Clearly our students will be required to read on digital devices for their future education and careers. Are you seeing a trend toward digital textbooks and testing in your district? We need to equip our students for their digital future! How do we do that? What are best practices for teaching digital reading skills to our students?
Digital Chapter Books to Read Aloud
I’ve incorporated digital books in my read aloud strategy. When I’m reading a book aloud to a group of students, I project the digital version of the book on our SMART board as I read. This allows students to follow along, reading each word as I pronounce it correctly. They can see the illustrations, too.
With this group of second grade high readers, I would read aloud a chapter of a Judy Moody and Stink book. (The Mad, Mad, Mad Treasure Hunt–why did she have to say “booty” so many times?) At the end of the chapter, students worked in pairs to write a digital journal entry by either Judy Moody or Stink. Before they began writing their journal entry, we talked as a group about what they might write, and highlighted words from the text that they would include.
This was an engaging activity that improved student comprehension and expanded their vocabulary.
Teachers on my campus also use this technique with read-alouds. No need to buy a classroom set of every book. Students can follow along the digital version on the SMART board or projection screen. Teachers assign a struggling reader to be the “page turner” (page clicker?) for the digital book. This job helps that student stay focused, feel important, and read with support.
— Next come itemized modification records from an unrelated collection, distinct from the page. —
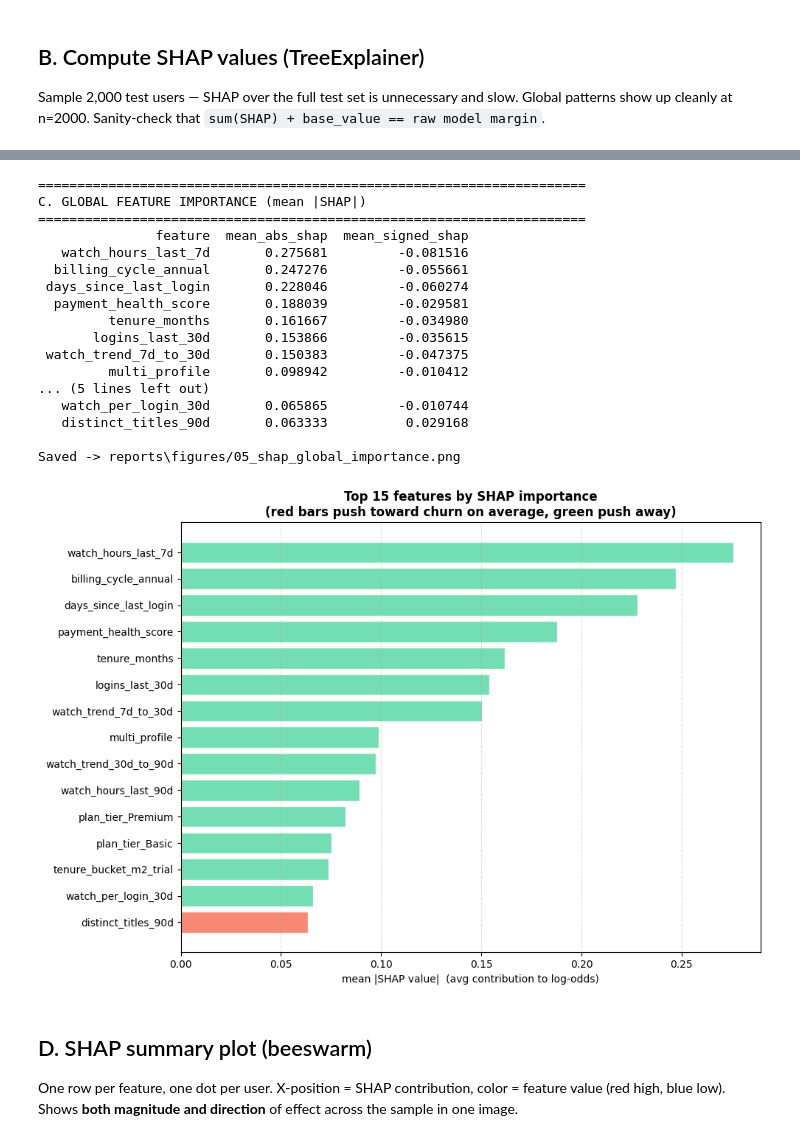
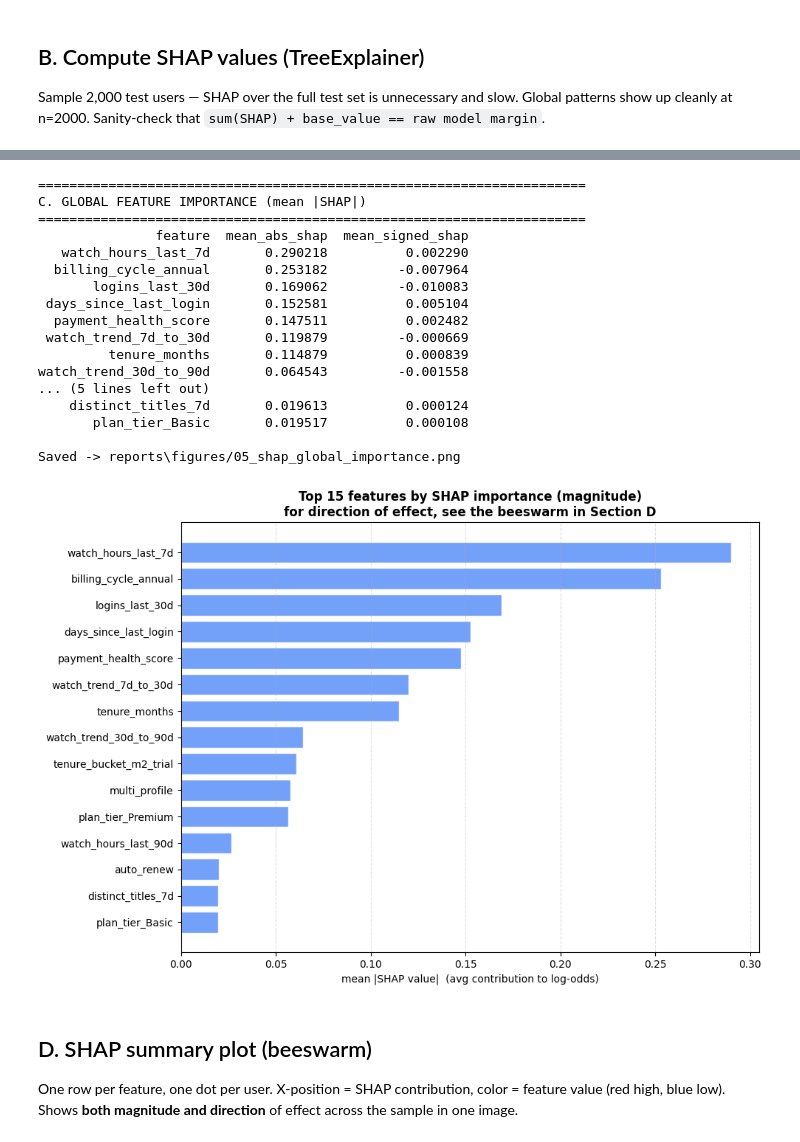
Before and after one commit to janeruxi1/StreamFlix-Churn-Retention, a Jupyter notebook: notebooks/05_shap_levers.ipynb, the cells around one changed output, grey strips where cells are left out. Cells and saved outputs as stored; diff of their text form; code cells hidden in the pictures.

```diff
--- a/notebooks/05_shap_levers.ipynb
+++ b/notebooks/05_shap_levers.ipynb
@@ -81,11 +98,26 @@ X_train, X_calib, y_train, y_calib = train_test_split(
     X_temp, y_temp, test_size=0.25, stratify=y_temp, random_state=42,
 )
 
-# Retrain uncalibrated XGBoost -- SHAP needs direct access to the tree
+# Retrain uncalibrated HistGBM -- SHAP needs direct access to the tree
 # structure. The calibrated model is what runs in production for
 # probabilities; this one is what runs SHAP.
-xgb = train_xgboost(X_train, y_train)
-print(f"Retrained XGBoost on train (n={len(X_train):,}) for SHAP analysis")
+#
+# Match Phase 4's variant selection: train both default and Optuna-tuned,
+# pick whichever wins on TEST PR-AUC. This way SHAP explains the SAME
+# variant that ships, not just the default.
+hgb_default = train_hist_gbm(X_train, y_train)
+hgb_tuned, _best_params = tune_hist_gbm_optuna(
+    X_train, y_train, X_calib, y_calib, n_trials=25, random_state=42,
+)
+default_pr = compute_metrics(
+    y_test, hgb_default.predict_proba(X_test)[:, 1])["pr_auc"]
+tuned_pr = compute_metrics(
+    y_test, hgb_tuned.predict_proba(X_test)[:, 1])["pr_auc"]
+hgb = hgb_tuned if tuned_pr > default_pr else hgb_default
+variant = "tuned" if tuned_pr > default_pr else "default"
+print(f"Retrained HistGBM ({variant}) on train (n={len(X_train):,}) for SHAP")
+print(f"  default test PR-AUC: {default_pr:.4f}")
+print(f"  tuned   test PR-AUC: {tuned_pr:.4f}  -->  using {variant}")
 # %% [output]
 ======================================================================
 A. SETUP -- load model + test features
@@ -102,14 +136,16 @@ print("\n" + "=" * 70)
 print("B. COMPUTE SHAP VALUES (TreeExplainer)")
 print("=" * 70)
 SAMPLE_SIZE = 2000
-shap_values = compute_shap_values(xgb, X_test, sample_size=SAMPLE_SIZE)
+shap_values = compute_shap_values(hgb, X_test, sample_size=SAMPLE_SIZE)
 X_shap = X_test.sample(n=SAMPLE_SIZE, random_state=42)
 y_shap = y_test.loc[X_shap.index]
 print(f"Computed SHAP for {SAMPLE_SIZE} test users")
 print(f"Base value (expected log-odds output): {shap_values.base_values[0]:.4f}")
 print(f"Base value (as probability): {1/(1+np.exp(-shap_values.base_values[0])):.4f}")
 # Sanity check: sum(SHAP) + base_value == raw model output
-sample_pred = xgb.predict(X_shap.iloc[[0]], output_margin=True)[0]
+# HistGBM's decision_function returns log-odds directly (equivalent to
+# XGBoost's `output_margin=True`) — use that for the additivity check.
+sample_pred = hgb.decision_function(X_shap.iloc[[0]])[0]
 sample_check = shap_values.values[0].sum() + shap_values.base_values[0]
 print(f"Sanity check (should match): raw margin={sample_pred:.4f}, "
       f"sum(shap)+base={sample_check:.4f}")
@@ -129,44 +174,43 @@ average direction: red bars push toward churn, green push away.
 # %%
 print("\n" + "=" * 70)
 print("C. GLOBAL FEATURE IMPORTANCE (mean |SHAP|)")
 print("=" * 70)
 importance = global_importance(shap_values, list(X_shap.columns), top_n=15)
 print(importance.to_string(index=False))
 
-# Bar chart
+# Bar chart -- single color, magnitude only. Direction lives in the beeswarm.
 fig, ax = plt.subplots(figsize=(10, 7))
-colors = ["#F6735B" if v > 0 else "#5AD8A6"
-          for v in importance["mean_signed_shap"]]
 ax.barh(importance["feature"][::-1], importance["mean_abs_shap"][::-1],
-        color=colors[::-1], alpha=0.85, edgecolor="white")
+        color="#5B8FF9", alpha=0.85, edgecolor="white")
 ax.set_xlabel("mean |SHAP value|  (avg contribution to log-odds)")
-ax.set_title("Top 15 features by SHAP importance\n"
-             "(red bars push toward churn on average, green push away)",
+ax.set_title("Top 15 features by SHAP importance (magnitude)\n"
+             "for direction of effect, see the beeswarm in Section D",
              fontweight="bold")
 ax.grid(axis="x", linestyle="--", alpha=0.4)
 plt.tight_layout()
 plt.savefig(FIG_DIR / "05_shap_global_importance.png",
             dpi=140, bbox_inches="tight")
 print(f"\nSaved -> {FIG_DIR}/05_shap_global_importance.png")
+plt.show()
 # %% [output]
 ======================================================================
 C. GLOBAL FEATURE IMPORTANCE (mean |SHAP|)
 ======================================================================
                feature  mean_abs_shap  mean_signed_shap
-   watch_hours_last_7d       0.275681         -0.081516
-  billing_cycle_annual       0.247276         -0.055661
- days_since_last_login       0.228046         -0.060274
-  payment_health_score       0.188039         -0.029581
-         tenure_months       0.161667         -0.034980
-       logins_last_30d       0.153866         -0.035615
- watch_trend_7d_to_30d       0.150383         -0.047375
-         multi_profile       0.098942         -0.010412
+   watch_hours_last_7d       0.290218          0.002290
+  billing_cycle_annual       0.253182         -0.007964
+       logins_last_30d       0.169062         -0.010083
+ days_since_last_login       0.152581          0.005104
+  payment_health_score       0.147511          0.002482
+ watch_trend_7d_to_30d       0.119879         -0.000669
+         tenure_months       0.114879          0.000839
+watch_trend_30d_to_90d       0.064543         -0.001558
 ... (5 lines left out)
-   watch_per_login_30d       0.065865         -0.010744
-   distinct_titles_90d       0.063333          0.029168
+    distinct_titles_7d       0.019613          0.000124
+       plan_tier_Basic       0.019517          0.000108
 
 Saved -> reports\figures/05_shap_global_importance.png
-[figure, old version]
+[figure, new version]
 # %% [markdown]
 ## D. SHAP summary plot (beeswarm)
 
```
Also changed, not shown: parts of 12 cells of this notebook, 38 other files.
Digital Picture Books
In an excellent article in Book Links, Deborah Dean lists several questions you can ask your upper elementary students as you read an electronic picture book together.
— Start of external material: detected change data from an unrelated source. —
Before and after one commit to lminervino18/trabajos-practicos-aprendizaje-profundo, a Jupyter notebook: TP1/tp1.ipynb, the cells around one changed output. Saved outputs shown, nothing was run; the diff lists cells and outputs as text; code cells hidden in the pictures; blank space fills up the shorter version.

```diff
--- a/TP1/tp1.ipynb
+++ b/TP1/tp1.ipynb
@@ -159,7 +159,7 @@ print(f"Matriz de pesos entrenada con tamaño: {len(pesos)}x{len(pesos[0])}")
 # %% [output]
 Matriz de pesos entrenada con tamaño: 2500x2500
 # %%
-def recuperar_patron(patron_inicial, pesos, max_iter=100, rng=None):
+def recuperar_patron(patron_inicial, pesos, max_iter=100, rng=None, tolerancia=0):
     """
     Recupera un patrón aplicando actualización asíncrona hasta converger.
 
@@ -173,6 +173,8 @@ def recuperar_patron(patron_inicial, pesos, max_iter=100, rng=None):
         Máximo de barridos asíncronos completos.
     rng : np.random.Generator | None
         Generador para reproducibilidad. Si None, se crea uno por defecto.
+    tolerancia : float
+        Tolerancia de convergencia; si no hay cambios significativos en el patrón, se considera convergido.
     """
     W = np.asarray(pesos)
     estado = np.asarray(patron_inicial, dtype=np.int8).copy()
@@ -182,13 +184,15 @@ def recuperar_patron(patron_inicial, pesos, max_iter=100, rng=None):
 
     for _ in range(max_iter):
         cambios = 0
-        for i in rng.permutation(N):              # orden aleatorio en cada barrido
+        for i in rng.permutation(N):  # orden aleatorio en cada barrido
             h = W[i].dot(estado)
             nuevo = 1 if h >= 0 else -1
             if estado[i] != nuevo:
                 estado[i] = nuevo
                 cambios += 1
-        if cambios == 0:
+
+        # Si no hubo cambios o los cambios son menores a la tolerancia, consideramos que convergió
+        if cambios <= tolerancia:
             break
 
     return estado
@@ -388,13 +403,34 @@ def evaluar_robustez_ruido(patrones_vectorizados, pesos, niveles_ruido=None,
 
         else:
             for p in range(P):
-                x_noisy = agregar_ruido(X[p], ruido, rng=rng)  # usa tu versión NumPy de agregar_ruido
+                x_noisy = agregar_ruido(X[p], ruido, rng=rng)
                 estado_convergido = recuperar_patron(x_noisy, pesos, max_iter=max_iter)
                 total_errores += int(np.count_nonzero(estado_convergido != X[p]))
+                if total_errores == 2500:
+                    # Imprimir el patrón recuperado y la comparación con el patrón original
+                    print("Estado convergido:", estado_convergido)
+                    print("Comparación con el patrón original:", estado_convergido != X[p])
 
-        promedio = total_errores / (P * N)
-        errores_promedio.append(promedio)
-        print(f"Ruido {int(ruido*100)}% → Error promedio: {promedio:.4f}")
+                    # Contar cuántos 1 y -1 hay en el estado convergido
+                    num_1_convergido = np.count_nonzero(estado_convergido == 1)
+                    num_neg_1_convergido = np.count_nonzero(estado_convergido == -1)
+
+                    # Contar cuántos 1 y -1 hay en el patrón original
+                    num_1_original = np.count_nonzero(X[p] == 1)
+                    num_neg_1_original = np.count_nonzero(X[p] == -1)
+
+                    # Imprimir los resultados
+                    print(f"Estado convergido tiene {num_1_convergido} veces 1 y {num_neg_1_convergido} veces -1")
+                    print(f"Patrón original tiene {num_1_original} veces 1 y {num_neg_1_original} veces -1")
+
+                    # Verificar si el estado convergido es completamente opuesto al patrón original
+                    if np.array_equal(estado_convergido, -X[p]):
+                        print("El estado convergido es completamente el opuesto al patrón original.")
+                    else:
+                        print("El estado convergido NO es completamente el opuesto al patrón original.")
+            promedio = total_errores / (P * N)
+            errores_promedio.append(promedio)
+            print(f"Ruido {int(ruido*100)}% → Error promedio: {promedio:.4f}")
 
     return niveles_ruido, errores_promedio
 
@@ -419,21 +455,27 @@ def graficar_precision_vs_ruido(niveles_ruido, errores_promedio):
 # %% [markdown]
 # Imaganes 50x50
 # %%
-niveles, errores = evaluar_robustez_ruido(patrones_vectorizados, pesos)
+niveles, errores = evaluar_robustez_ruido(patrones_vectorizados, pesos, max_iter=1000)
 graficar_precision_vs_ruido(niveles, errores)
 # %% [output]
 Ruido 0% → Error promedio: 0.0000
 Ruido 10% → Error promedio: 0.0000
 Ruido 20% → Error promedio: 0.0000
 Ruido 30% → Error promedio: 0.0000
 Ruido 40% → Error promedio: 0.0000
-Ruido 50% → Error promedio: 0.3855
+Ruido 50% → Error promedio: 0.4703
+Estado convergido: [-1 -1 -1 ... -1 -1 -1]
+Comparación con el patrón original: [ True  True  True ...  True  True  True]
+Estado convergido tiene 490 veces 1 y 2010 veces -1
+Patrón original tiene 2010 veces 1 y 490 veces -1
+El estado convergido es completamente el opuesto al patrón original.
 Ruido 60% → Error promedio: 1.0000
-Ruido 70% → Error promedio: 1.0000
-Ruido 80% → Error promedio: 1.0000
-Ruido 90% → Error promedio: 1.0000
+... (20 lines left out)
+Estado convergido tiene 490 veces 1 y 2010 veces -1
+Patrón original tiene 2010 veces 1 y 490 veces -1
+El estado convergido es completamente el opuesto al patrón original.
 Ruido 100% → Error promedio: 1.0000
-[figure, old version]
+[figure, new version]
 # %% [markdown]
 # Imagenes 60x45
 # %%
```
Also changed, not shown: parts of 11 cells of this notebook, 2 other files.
- How do font changes affect reading? In an ebook? On a web page?
- Notice which words are larger, bolder, or different in font or color.
- What do the font changes emphasize?
- How do font changes affect the meaning and our understanding?
- Look at books with juxtaposition of different texts on two page spreads, like A Creature Was Stirring, One Leaf Rides the Wind, Songs of the Waterboatman and Other Pond Poems, and Ubiqitous: Celebrating Nature’s Survivors. Talk about how the reader should read these texts. All the left sides in sequence? Each page in its entirety? How do those choices make a difference?
- Talk about the relationships between illustrations and text.
- Talk about the relationship between the reader and the text. In interactive books like A Rain Forest Food Chain: A Who-Eats-What Adventure in South America, the readers choose their own path through the book.
- Compare this to reading a digital page on the Internet. How do the Internet reader’s choices (to skip, skim, scan, click on links) impact her understanding?
Your Digital Book Collection
I am blessed to have a huge district Overdrive collection of digital ebooks and audiobooks for my students and teachers to check out. Students can check out a book on any device, then continue reading it in the school library, at home, in the classroom, at Grandma’s house, or anywhere they have internet access. If I didn’t have Overdrive in our district, I would use the digital resources of our local public library in my instruction.
Ignoring digital content is not an option. Our AASL Standards require that we help students learn to use technology academically (Standard 1) and for personal growth (Standard 4). You need to find a way to bring digital reading to your students!
Please share on our Digital Reading Padlet what digital reading resources you use and love!
Want to read more on this subject?
“Bridging the Gap between Print and Online: Picture Books and Electronic Texts,” by Deborah Dean in Book Links, March 2010. Available via Gale PowerSearch.
This book is on my reading list. (affiliate link)
Digital Reading is based on teaching experience and the NCTE Policy Research Brief Reading Instruction for All Students. You’ll probably hear more from me this year as I digest this book and implement its ideas in my school library! Let me know if you’d like to do an online book club with me and this book!
Please share your thoughts on digital reading on our Padlet. I’d love to hear how YOU teach your students to be stronger digital readers!